:: DATA PROVIDED

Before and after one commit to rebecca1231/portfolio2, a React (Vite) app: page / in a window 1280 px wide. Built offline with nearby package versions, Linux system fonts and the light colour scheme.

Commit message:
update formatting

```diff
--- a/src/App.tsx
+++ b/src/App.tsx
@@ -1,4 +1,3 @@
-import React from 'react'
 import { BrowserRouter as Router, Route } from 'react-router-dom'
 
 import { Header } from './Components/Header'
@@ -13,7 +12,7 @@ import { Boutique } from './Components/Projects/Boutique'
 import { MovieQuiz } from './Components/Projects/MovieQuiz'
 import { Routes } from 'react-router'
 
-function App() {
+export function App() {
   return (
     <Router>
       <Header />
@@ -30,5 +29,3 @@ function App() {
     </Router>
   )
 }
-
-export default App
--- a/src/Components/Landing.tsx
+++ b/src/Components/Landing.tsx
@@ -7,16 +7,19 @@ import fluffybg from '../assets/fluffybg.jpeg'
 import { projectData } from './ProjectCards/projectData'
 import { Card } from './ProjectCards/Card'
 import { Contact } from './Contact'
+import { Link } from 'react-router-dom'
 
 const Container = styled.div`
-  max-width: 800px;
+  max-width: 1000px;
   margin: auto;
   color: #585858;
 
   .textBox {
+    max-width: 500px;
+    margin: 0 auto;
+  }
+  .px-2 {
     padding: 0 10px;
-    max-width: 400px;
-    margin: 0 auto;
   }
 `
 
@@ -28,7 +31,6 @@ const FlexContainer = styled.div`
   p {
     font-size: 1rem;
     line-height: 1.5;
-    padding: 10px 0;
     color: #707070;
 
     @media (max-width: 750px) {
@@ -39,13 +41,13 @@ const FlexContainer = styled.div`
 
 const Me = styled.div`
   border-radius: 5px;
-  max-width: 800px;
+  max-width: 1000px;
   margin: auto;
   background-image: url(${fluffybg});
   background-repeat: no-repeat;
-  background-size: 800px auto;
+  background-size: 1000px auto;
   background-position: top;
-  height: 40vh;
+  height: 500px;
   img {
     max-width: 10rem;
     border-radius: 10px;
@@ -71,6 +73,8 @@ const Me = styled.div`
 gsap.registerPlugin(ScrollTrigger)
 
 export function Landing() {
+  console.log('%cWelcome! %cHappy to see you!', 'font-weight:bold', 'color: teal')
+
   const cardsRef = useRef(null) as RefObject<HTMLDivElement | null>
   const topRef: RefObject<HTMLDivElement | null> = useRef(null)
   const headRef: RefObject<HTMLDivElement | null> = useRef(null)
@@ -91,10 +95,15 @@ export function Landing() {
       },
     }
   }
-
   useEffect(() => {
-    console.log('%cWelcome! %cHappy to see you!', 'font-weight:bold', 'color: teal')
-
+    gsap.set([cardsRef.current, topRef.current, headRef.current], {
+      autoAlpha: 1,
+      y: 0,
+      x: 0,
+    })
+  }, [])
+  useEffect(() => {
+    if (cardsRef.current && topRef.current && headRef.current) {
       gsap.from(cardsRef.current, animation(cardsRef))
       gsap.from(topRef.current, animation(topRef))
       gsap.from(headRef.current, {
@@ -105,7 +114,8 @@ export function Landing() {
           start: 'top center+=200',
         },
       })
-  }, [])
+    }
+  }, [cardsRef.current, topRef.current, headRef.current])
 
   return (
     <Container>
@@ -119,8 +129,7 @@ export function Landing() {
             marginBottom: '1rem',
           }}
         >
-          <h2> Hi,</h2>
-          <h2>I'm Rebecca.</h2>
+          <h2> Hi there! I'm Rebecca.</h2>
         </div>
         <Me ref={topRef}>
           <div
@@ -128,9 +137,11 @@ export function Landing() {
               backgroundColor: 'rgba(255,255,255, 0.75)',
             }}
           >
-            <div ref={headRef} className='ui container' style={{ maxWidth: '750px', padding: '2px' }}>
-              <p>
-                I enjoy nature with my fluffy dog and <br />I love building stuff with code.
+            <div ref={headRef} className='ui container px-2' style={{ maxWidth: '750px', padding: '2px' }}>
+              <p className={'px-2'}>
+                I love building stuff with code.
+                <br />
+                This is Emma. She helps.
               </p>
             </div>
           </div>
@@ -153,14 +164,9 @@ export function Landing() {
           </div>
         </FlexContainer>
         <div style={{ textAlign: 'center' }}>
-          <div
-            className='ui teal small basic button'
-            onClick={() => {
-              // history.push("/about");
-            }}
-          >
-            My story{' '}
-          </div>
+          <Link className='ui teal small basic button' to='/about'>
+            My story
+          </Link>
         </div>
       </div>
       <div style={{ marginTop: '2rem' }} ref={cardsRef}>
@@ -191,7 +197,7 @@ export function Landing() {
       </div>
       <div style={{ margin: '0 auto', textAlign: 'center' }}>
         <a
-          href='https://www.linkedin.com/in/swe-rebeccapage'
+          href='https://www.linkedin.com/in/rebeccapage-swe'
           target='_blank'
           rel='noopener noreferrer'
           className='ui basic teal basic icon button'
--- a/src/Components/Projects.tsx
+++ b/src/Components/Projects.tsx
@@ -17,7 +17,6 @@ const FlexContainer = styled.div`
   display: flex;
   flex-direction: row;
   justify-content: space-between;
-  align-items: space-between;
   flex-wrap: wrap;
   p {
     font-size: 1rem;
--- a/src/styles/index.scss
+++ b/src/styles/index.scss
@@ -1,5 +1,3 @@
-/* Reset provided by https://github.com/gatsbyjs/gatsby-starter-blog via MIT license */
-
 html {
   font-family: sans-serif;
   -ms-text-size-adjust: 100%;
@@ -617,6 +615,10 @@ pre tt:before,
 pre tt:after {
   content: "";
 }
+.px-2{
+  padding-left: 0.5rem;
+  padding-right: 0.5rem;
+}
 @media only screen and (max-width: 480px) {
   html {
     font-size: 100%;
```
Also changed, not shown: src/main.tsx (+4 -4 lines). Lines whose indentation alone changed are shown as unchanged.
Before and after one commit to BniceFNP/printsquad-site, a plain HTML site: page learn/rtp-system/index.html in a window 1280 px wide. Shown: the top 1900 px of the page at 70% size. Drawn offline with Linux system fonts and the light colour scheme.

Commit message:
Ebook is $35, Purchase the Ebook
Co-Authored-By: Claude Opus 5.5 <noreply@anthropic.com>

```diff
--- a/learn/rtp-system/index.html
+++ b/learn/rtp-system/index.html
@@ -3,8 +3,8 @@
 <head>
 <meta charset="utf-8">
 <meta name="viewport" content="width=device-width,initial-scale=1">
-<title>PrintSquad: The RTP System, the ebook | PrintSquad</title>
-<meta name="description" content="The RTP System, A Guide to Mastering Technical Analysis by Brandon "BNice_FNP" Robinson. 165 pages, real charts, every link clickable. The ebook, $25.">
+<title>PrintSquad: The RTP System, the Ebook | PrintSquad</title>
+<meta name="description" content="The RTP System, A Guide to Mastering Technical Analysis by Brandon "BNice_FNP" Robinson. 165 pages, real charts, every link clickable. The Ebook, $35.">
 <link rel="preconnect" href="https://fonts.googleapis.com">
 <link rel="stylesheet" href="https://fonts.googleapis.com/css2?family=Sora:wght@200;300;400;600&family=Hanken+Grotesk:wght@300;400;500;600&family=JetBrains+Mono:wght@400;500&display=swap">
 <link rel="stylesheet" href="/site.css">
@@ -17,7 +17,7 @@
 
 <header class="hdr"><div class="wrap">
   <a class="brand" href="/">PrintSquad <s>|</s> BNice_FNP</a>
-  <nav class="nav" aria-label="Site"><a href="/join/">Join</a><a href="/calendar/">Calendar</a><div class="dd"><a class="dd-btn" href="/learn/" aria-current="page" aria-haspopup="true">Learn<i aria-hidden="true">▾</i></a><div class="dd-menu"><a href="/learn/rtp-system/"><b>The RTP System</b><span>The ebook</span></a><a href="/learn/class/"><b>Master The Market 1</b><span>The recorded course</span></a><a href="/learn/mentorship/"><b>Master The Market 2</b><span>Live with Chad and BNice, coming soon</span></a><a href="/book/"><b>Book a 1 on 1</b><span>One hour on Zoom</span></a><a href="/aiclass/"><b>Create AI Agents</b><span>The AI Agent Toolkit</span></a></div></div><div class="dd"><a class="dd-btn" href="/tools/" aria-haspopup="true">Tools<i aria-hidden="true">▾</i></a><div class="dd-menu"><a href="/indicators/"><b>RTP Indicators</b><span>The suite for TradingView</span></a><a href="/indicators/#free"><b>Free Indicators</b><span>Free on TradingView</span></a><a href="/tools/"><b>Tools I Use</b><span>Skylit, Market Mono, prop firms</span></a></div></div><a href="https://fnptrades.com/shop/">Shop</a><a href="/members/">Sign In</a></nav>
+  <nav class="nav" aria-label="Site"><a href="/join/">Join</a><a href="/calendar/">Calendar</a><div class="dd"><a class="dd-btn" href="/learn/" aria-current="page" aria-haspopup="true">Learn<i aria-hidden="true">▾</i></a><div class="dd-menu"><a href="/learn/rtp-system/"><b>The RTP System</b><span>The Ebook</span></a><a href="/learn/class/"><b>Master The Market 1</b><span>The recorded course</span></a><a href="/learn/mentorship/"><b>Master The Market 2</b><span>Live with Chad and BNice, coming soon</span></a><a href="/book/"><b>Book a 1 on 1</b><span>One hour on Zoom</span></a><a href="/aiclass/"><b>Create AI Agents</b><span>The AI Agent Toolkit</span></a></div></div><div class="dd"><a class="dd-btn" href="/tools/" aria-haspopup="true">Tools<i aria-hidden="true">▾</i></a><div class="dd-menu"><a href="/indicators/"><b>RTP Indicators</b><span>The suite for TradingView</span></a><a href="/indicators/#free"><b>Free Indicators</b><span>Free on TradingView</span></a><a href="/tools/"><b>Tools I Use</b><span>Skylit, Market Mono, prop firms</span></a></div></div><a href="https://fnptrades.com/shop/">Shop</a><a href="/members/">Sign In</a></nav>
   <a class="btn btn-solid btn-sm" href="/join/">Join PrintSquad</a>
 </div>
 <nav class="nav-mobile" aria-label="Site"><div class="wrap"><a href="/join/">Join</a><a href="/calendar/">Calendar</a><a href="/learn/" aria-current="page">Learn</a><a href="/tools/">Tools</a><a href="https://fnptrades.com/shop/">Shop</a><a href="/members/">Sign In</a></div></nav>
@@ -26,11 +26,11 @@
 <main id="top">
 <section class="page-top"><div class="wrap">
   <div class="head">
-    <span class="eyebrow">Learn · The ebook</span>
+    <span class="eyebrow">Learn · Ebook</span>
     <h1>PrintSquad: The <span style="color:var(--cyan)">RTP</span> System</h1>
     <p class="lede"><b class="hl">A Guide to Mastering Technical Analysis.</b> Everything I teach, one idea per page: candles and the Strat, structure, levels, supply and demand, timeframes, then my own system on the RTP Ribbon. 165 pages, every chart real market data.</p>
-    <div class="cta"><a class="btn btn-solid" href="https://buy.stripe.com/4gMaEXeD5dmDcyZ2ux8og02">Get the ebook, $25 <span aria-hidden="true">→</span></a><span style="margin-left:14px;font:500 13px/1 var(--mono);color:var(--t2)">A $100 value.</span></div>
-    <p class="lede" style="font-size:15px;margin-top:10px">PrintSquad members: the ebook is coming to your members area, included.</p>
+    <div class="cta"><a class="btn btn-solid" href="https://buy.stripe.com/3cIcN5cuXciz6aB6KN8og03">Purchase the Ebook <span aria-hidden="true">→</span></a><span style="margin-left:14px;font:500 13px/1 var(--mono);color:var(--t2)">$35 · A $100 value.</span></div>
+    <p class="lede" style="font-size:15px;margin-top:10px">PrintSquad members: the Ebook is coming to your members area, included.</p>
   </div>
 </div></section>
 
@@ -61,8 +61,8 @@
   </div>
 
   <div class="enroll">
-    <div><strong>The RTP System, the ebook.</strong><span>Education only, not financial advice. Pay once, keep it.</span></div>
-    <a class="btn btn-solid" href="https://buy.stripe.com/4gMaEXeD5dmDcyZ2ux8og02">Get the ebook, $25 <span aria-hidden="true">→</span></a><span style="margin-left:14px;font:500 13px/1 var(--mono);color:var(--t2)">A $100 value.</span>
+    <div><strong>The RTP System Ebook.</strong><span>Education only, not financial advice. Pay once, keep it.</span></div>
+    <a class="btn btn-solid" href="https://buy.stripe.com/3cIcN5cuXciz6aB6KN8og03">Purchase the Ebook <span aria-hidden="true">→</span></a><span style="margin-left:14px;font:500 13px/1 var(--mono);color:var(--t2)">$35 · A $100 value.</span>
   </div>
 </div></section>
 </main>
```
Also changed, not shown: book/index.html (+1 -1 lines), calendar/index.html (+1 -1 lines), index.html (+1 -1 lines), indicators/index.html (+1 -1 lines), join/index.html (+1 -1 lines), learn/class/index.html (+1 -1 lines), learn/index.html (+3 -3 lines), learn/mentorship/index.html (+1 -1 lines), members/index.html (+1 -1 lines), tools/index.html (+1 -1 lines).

::::

**INSTRUCTIONS FOR THE TASK**
The answer must be every line of the data that contains the word "function".

**THE COMPLETED TASK**
-function App() {
+export function App() {
@@ -30,5 +29,3 @@ function App() {
 export function Landing() {
@@ -91,10 +95,15 @@ export function Landing() {
@@ -105,7 +114,8 @@ export function Landing() {
@@ -119,8 +129,7 @@ export function Landing() {
@@ -128,9 +137,11 @@ export function Landing() {
@@ -153,14 +164,9 @@ export function Landing() {
@@ -191,7 +197,7 @@ export function Landing() {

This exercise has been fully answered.